## About this task
Would you show every line from the records that holds "Planejado"?

** Exercise data follows **

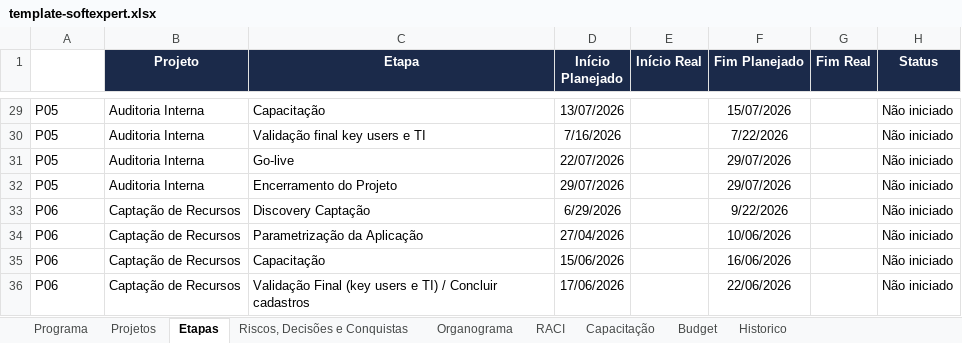
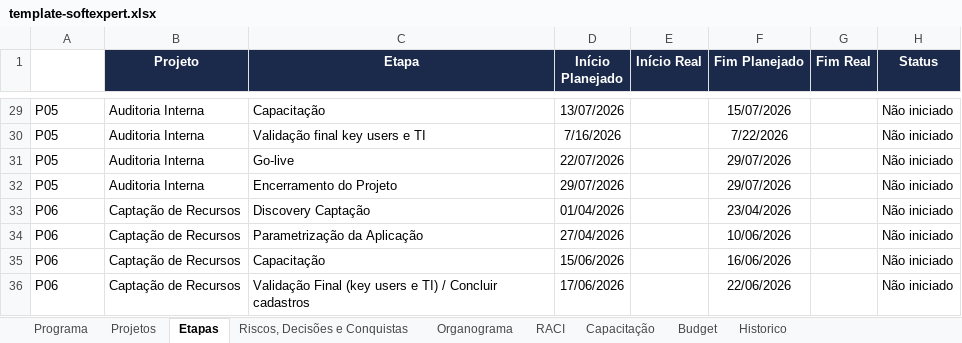
Before and after one commit to Lucas7Fernandes/Softexpert, an Excel workbook: template-softexpert.xlsx, sheet Etapas, drawn as a sheet; only a part is shown, gaps mark what is left out; values as stored, in another font and other column widths than the file's, no borders; the diff names each change by its address in the sheet, - before the commit and + after, or states it on an @@ line.

Commit message:
Atualização automática da planilha

```diff
--- a/template-softexpert.xlsx (sheet Etapas)
+++ b/template-softexpert.xlsx (sheet Etapas)
-D33 (Início Planejado): 6/29/2026
+D33 (Início Planejado): 01/04/2026
-F33 (Fim Planejado): 9/22/2026
+F33 (Fim Planejado): 23/04/2026
```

** End of Exercise data **

## Problem solution
-D33 (Início Planejado): 6/29/2026
+D33 (Início Planejado): 01/04/2026
-F33 (Fim Planejado): 9/22/2026
+F33 (Fim Planejado): 23/04/2026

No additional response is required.